ORCADIAN farmer Paul Ross was involved in a serious incident on his farm in Sandwick, which caused him to suffer from temporary vision impairment.

The past NFUS regional chairman for Orkney was administering an antibiotic to one of his calves, which knocked him during the process, causing the syringe to go into his eye.

He was taken into theatre at Raigmore hospital in Inverness to investigate the damage to eye and was given the good news that no lasting damage had been done.

Sharing his story during Farm Safety Week, he sends a reminder to farmers and crofters that accidents can happen at any time, urging the industry to be pay close attention to tasks at hand.

“While feeding the cows I noticed a calf looking a bit dull and decided to treat it with an antibiotic. It was lying down, so I approached it quietly, injecting it,” Mr Ross explained. “Just when I was going to put the needle in, the calf moved unexpectedly, the syringe came out of my hand and the needle penetrated my eyeball. I was then aware of blood running down my face and realised I needed medical help.”

“Thankfully, they discovered that my eye was undamaged,” continued Paul. “I’d had vision impairment for a short period of time after the incident, and it was more sensitive to light, but thankfully it returned to normal not long afterwards.

“This was a totally unexpected accident and could easily have been a lot worse.
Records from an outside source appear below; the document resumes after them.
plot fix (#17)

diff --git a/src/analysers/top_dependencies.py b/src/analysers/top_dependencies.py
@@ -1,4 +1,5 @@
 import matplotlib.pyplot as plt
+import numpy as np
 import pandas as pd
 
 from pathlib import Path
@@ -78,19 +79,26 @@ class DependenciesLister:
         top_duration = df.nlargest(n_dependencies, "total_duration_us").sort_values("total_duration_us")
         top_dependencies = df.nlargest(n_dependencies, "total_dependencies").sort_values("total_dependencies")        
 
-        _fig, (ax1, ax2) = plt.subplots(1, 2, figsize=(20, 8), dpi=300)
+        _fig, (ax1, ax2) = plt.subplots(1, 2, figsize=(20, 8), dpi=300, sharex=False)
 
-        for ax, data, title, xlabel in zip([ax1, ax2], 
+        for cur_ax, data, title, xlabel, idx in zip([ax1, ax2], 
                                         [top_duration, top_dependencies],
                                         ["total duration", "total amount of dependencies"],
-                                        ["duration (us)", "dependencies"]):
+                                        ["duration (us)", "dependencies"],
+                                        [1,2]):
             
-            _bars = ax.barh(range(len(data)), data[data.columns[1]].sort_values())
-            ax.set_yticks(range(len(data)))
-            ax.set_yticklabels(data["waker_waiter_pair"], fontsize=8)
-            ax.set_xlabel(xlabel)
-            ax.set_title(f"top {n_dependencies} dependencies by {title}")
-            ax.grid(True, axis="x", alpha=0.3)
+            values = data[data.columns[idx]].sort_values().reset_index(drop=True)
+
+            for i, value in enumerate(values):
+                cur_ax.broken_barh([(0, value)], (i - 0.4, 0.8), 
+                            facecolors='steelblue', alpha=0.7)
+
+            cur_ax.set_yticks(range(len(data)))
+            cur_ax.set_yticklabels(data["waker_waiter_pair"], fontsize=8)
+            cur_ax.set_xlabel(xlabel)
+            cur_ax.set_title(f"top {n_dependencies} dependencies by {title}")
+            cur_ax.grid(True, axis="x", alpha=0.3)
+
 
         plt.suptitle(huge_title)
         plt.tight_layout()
The only precaution I could have taken was wearing goggles, but I couldn’t have foreseen this happening,” he concluded.